**Exercise objective**
Locate the string "copyright" in the listing below. Copy every line where it is found.

**Raw data**
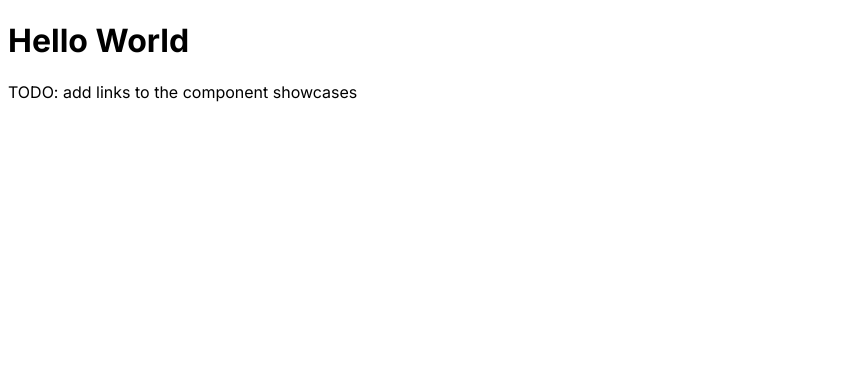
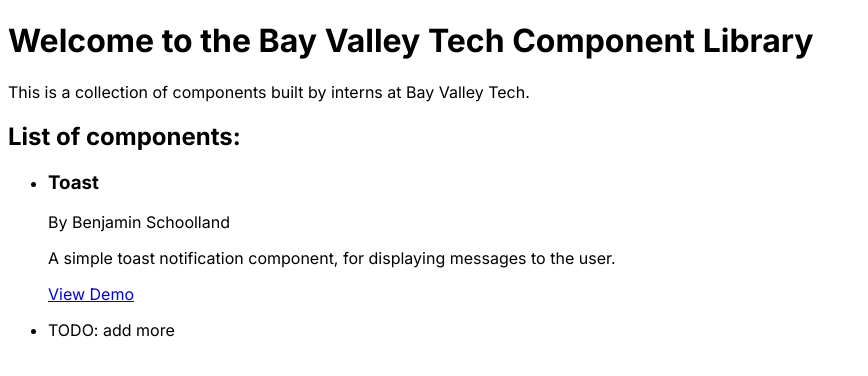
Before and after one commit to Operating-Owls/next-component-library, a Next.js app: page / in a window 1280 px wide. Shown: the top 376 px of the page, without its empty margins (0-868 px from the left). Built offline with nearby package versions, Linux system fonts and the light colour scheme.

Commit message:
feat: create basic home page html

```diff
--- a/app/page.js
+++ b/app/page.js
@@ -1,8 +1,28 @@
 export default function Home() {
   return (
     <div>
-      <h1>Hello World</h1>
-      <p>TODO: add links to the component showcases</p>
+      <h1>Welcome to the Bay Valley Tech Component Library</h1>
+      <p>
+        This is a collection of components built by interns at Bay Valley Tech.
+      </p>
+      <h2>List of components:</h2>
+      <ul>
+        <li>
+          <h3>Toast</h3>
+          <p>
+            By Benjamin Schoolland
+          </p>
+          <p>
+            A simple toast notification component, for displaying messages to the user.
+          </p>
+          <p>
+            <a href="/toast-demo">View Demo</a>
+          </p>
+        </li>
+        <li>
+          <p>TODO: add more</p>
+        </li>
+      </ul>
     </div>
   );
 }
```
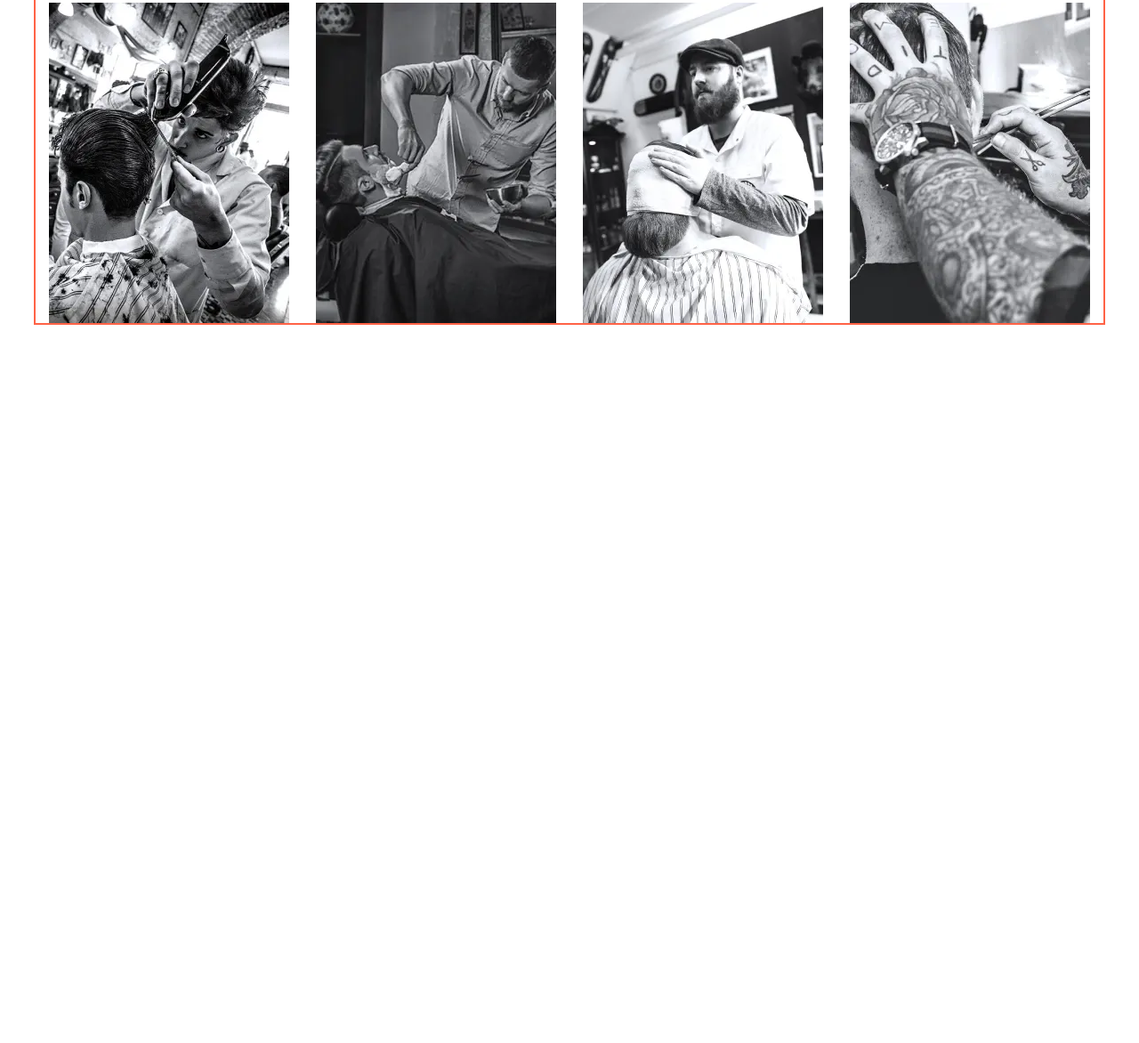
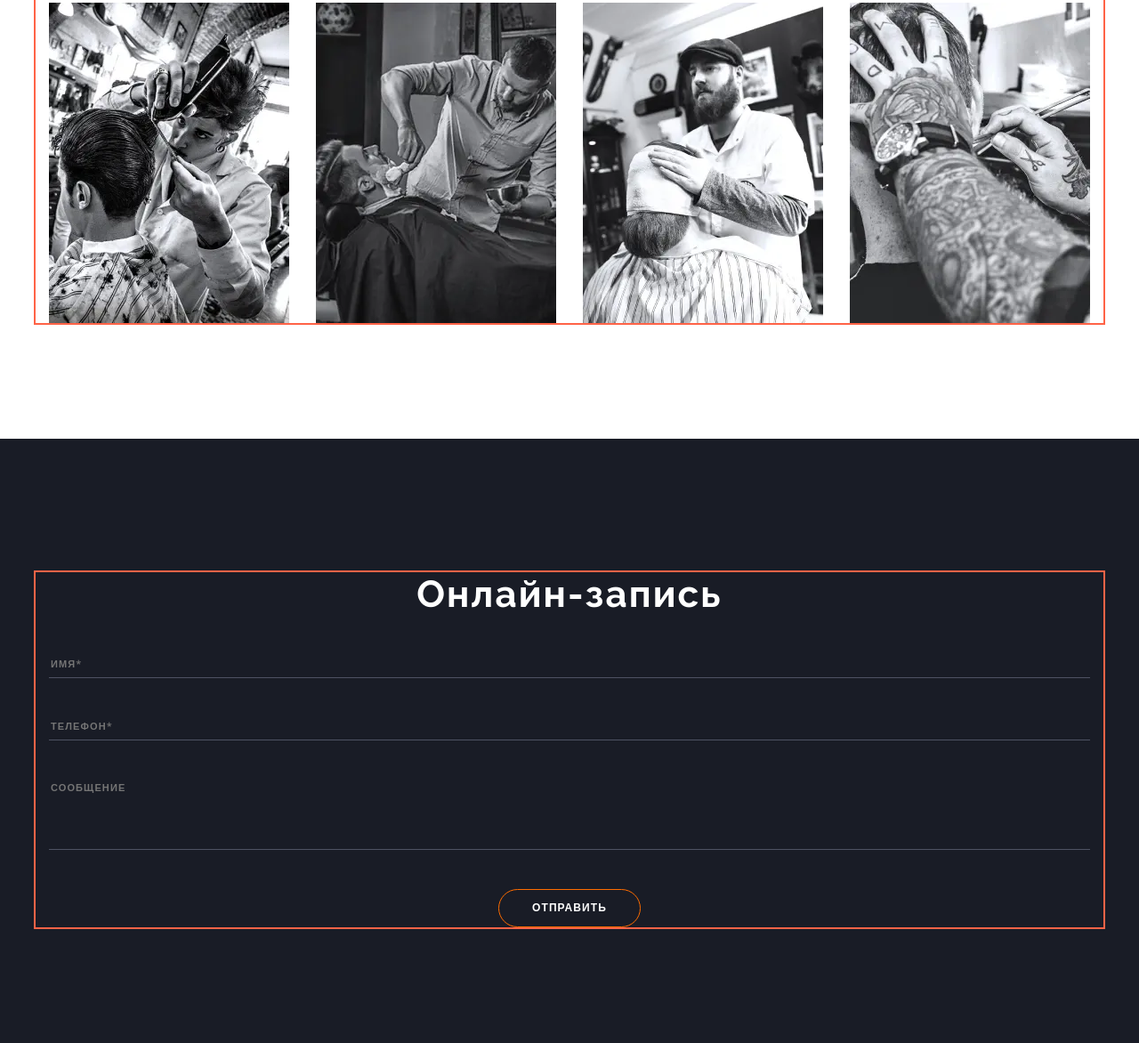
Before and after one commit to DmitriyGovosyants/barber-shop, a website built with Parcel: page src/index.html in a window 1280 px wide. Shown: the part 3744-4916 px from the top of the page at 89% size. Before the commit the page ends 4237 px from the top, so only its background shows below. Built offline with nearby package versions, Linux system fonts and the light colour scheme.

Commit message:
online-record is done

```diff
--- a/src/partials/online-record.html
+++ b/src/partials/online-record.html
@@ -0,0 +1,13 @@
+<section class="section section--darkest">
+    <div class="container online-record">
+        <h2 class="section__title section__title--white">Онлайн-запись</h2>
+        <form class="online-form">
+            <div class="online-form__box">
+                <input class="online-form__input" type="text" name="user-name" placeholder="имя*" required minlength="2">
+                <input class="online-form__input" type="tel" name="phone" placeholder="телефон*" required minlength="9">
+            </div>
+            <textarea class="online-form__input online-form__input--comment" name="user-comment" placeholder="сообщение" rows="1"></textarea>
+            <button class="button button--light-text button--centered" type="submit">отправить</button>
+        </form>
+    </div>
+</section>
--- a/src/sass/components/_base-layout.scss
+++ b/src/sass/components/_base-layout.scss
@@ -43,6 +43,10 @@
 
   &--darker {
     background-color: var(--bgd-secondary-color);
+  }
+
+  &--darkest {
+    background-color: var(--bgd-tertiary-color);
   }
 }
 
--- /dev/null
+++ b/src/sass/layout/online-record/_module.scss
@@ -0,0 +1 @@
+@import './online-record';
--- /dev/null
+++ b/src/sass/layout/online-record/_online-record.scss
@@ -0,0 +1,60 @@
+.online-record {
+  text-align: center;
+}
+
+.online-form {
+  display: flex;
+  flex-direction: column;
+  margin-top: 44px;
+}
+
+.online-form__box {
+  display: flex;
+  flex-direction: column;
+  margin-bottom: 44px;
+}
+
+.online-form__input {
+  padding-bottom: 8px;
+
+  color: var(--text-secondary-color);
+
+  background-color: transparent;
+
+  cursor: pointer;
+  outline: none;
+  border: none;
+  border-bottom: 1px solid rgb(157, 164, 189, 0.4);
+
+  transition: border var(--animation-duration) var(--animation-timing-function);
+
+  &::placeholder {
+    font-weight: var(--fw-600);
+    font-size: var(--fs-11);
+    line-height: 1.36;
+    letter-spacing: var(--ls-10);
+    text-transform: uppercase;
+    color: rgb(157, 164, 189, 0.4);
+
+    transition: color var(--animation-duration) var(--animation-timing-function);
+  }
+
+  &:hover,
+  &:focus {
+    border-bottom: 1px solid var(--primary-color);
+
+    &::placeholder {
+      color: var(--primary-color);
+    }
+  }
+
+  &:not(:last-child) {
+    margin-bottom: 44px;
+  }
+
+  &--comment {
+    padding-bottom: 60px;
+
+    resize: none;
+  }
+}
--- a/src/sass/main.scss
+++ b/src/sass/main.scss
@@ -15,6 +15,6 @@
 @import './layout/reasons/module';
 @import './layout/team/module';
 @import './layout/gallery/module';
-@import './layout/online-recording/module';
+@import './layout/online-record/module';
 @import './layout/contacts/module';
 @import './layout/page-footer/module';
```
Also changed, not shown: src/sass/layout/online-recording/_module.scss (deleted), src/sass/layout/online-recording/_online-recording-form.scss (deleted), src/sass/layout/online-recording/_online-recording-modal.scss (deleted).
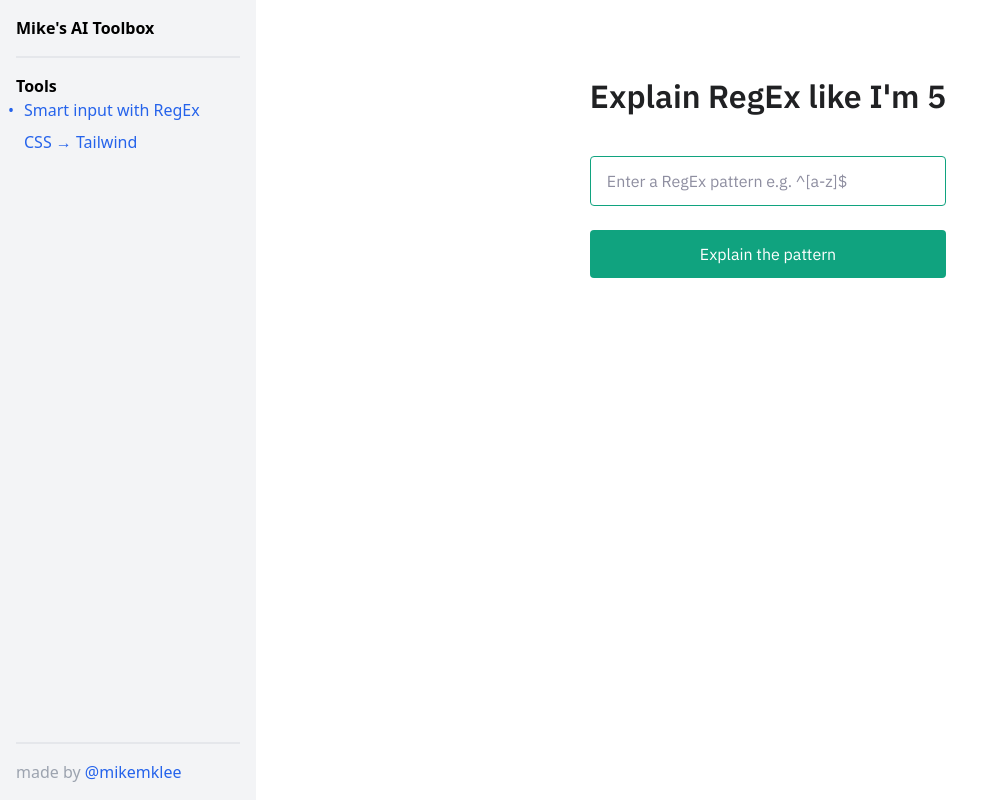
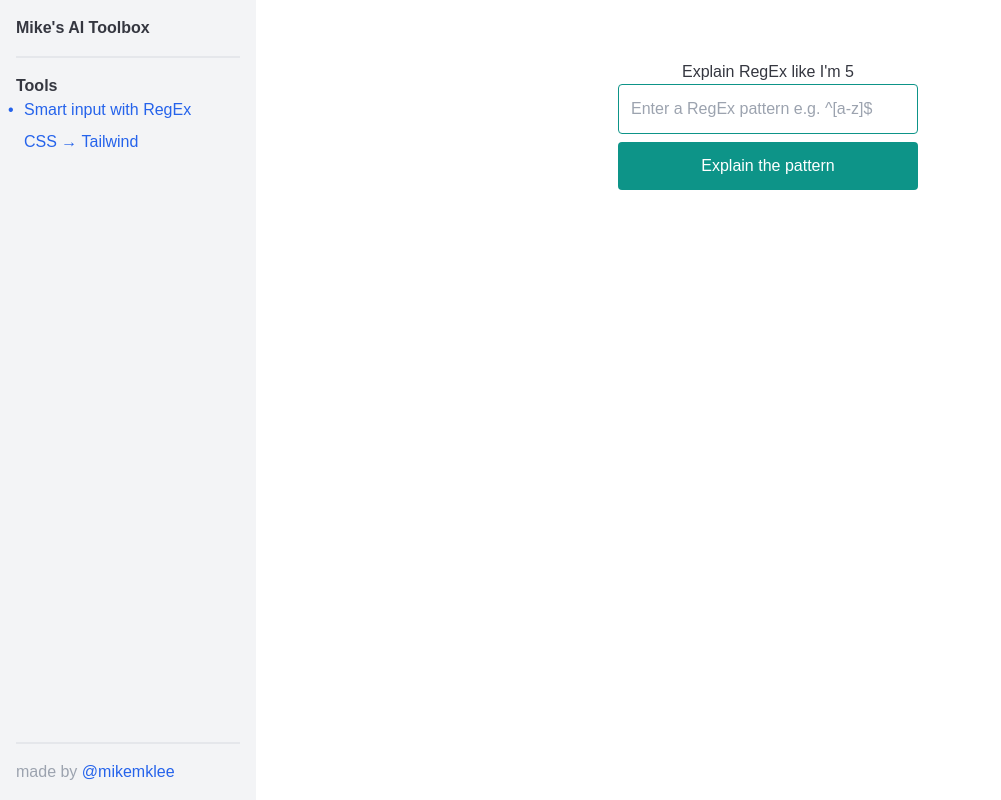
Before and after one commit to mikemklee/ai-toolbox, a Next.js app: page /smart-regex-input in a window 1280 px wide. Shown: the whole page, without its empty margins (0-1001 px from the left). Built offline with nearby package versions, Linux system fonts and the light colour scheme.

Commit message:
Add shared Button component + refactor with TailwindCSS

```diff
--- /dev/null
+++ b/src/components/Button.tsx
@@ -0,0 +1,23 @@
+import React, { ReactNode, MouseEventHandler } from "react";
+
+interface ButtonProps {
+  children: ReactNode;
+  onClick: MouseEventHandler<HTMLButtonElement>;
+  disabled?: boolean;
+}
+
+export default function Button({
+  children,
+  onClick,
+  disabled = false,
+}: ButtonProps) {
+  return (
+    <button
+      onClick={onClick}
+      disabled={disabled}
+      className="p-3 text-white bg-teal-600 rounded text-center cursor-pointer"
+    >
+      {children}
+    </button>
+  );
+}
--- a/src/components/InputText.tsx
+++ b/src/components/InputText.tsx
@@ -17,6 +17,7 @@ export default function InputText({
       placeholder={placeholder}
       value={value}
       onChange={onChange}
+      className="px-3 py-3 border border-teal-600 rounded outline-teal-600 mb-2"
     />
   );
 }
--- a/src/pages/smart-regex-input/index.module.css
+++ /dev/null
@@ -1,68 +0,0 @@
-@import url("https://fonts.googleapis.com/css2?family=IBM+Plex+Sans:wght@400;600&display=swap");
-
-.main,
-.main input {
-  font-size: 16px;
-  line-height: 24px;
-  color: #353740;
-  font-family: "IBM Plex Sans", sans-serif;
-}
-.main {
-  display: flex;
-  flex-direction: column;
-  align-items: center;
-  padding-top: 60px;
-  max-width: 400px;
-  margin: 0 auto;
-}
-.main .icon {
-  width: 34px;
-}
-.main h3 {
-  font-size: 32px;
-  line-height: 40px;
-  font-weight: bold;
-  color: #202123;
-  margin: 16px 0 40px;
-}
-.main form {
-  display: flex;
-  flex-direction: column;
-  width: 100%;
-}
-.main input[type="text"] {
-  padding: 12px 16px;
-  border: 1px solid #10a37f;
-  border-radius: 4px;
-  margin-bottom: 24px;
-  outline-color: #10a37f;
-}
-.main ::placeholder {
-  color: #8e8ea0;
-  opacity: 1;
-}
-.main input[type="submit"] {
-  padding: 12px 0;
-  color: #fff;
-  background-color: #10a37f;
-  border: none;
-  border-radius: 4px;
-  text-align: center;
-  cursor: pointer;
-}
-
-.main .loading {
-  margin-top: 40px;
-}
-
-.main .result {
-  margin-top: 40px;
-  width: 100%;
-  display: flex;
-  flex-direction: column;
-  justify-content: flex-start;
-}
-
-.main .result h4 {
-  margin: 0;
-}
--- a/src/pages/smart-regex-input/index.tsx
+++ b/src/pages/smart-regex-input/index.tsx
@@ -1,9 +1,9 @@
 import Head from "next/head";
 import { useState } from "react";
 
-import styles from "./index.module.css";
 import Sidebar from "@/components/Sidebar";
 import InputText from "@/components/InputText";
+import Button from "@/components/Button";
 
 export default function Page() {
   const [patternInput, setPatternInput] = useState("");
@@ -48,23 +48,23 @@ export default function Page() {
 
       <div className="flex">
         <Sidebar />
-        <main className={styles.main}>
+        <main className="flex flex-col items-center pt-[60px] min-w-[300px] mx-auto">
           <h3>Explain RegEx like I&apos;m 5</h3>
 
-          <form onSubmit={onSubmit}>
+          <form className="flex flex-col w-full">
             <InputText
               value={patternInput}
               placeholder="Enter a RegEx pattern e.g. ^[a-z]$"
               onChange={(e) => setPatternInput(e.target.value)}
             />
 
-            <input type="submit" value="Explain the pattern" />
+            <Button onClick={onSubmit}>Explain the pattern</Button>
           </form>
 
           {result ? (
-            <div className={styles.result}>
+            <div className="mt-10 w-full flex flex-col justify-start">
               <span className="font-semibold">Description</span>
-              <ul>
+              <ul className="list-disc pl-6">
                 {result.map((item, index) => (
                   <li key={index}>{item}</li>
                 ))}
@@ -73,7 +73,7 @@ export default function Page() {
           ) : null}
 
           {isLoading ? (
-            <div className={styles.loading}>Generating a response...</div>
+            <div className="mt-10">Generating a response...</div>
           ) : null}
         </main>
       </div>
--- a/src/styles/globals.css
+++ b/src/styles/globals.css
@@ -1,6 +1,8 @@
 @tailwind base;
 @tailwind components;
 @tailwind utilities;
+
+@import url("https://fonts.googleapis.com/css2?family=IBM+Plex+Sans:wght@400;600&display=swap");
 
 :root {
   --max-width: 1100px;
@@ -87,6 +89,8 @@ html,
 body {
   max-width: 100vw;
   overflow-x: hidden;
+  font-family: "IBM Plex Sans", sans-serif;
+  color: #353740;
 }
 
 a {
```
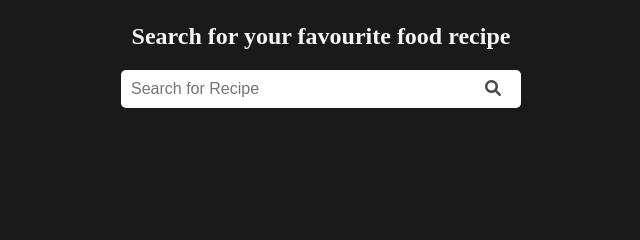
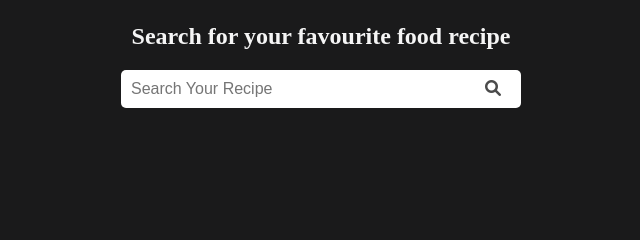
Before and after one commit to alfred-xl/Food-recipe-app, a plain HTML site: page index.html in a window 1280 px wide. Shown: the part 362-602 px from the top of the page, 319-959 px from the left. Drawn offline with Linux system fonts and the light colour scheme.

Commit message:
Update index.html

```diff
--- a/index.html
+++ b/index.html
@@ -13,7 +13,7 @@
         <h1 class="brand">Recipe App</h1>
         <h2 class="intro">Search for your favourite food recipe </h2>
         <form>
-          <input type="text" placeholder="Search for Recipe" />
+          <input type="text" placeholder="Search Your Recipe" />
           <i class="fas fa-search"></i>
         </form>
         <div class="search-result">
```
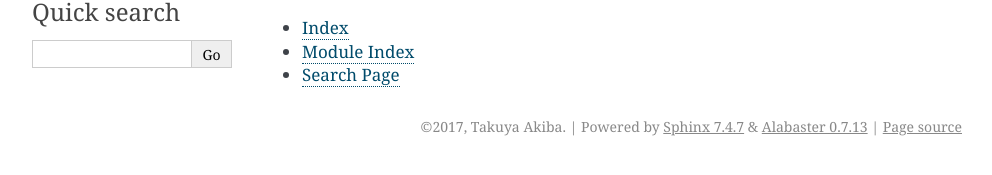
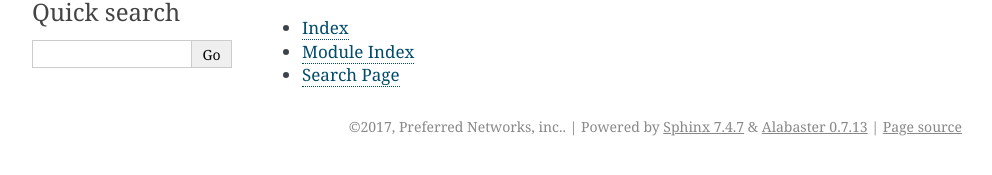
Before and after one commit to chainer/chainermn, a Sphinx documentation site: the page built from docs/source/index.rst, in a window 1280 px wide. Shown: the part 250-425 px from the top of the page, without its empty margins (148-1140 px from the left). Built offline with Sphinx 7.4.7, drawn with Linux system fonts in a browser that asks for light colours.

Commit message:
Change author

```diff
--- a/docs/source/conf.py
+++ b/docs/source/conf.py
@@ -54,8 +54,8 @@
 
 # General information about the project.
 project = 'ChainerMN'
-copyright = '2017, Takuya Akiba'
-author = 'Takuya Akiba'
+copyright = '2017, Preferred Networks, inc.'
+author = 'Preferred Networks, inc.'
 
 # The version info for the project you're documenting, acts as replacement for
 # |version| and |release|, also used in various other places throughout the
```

**Answer section**
-copyright = '2017, Takuya Akiba'
+copyright = '2017, Preferred Networks, inc.'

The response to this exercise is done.